### Data excerpts

........

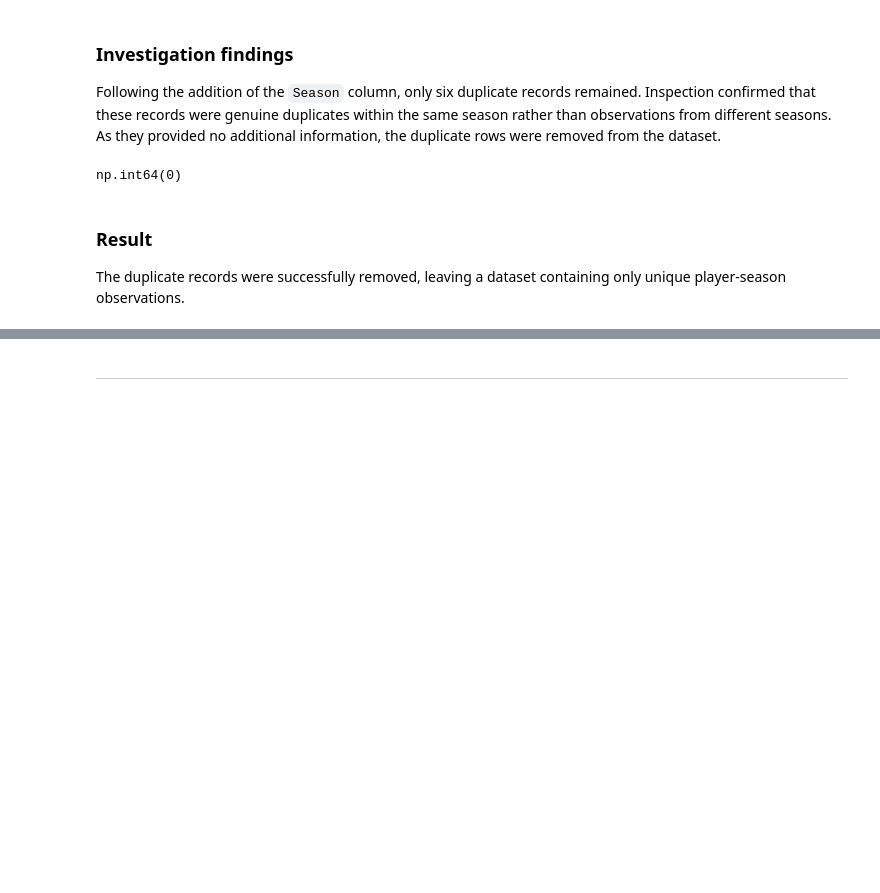
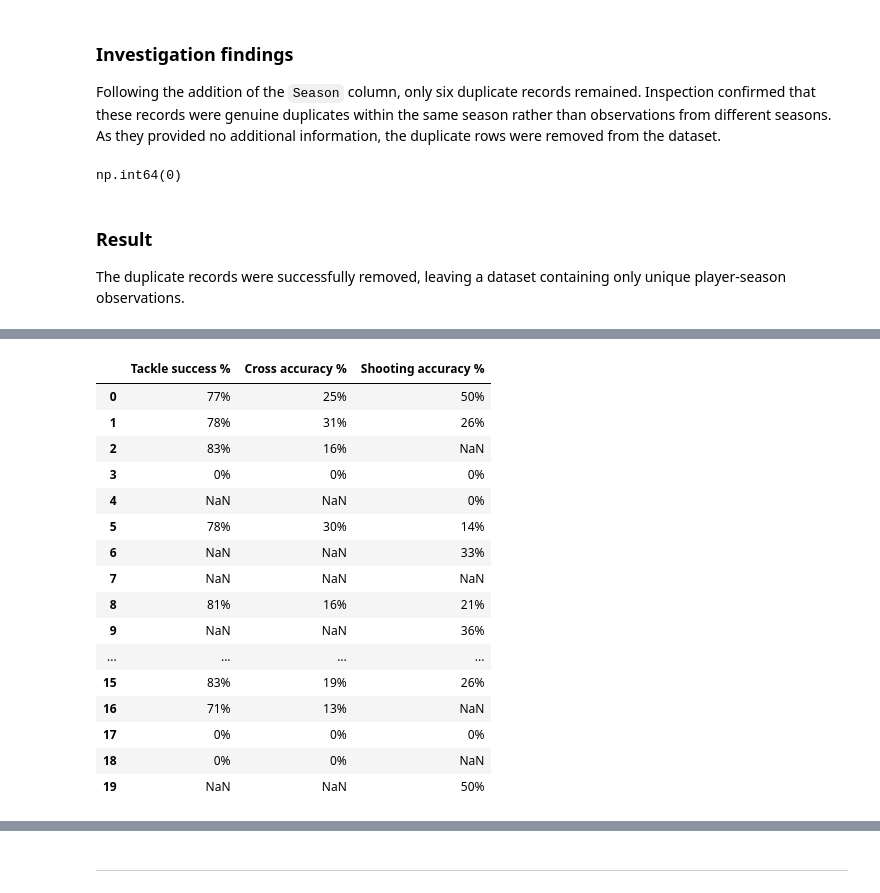
Before and after one commit to garethrogers28/premier-league-predictor, a Jupyter notebook: jupyter_notebooks/02_Data_Cleaning.ipynb, the cells around one changed output, grey strips where cells are left out. Cells and saved outputs as stored; diff of their text form; code cells hidden in the pictures; blank space fills up the shorter version.

```diff
--- a/jupyter_notebooks/02_Data_Cleaning.ipynb
+++ b/jupyter_notebooks/02_Data_Cleaning.ipynb
@@ -684,0 +715,26 @@ The duplicate records were successfully removed, leaving a dataset containing on
+# %%
+df[
+    [
+        "Tackle success %",
+        "Cross accuracy %",
+        "Shooting accuracy %"
+    ]
+].head(20)
+# %% [output]
+|  | Tackle success % | Cross accuracy % | Shooting accuracy % |
+| 0 | 77% | 25% | 50% |
+| 1 | 78% | 31% | 26% |
+| 2 | 83% | 16% | NaN |
+| 3 | 0% | 0% | 0% |
+| 4 | NaN | NaN | 0% |
+| 5 | 78% | 30% | 14% |
+| 6 | NaN | NaN | 33% |
+| 7 | NaN | NaN | NaN |
+| 8 | 81% | 16% | 21% |
+| 9 | NaN | NaN | 36% |
+| ... | ... | ... | ... |
+| 15 | 83% | 19% | 26% |
+| 16 | 71% | 13% | NaN |
+| 17 | 0% | 0% | 0% |
+| 18 | 0% | 0% | NaN |
+| 19 | NaN | NaN | 50% |
```
Also changed, not shown: parts of 18 cells of this notebook.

........

### Problem details
The answer is the whole listing retyped exactly, with pictures omitted.

### Output
Before and after one commit to garethrogers28/premier-league-predictor, a Jupyter notebook: jupyter_notebooks/02_Data_Cleaning.ipynb, the cells around one changed output, grey strips where cells are left out. Cells and saved outputs as stored; diff of their text form; code cells hidden in the pictures; blank space fills up the shorter version.

```diff
--- a/jupyter_notebooks/02_Data_Cleaning.ipynb
+++ b/jupyter_notebooks/02_Data_Cleaning.ipynb
@@ -684,0 +715,26 @@ The duplicate records were successfully removed, leaving a dataset containing on
+# %%
+df[
+    [
+        "Tackle success %",
+        "Cross accuracy %",
+        "Shooting accuracy %"
+    ]
+].head(20)
+# %% [output]
+|  | Tackle success % | Cross accuracy % | Shooting accuracy % |
+| 0 | 77% | 25% | 50% |
+| 1 | 78% | 31% | 26% |
+| 2 | 83% | 16% | NaN |
+| 3 | 0% | 0% | 0% |
+| 4 | NaN | NaN | 0% |
+| 5 | 78% | 30% | 14% |
+| 6 | NaN | NaN | 33% |
+| 7 | NaN | NaN | NaN |
+| 8 | 81% | 16% | 21% |
+| 9 | NaN | NaN | 36% |
+| ... | ... | ... | ... |
+| 15 | 83% | 19% | 26% |
+| 16 | 71% | 13% | NaN |
+| 17 | 0% | 0% | 0% |
+| 18 | 0% | 0% | NaN |
+| 19 | NaN | NaN | 50% |
```
Also changed, not shown: parts of 18 cells of this notebook.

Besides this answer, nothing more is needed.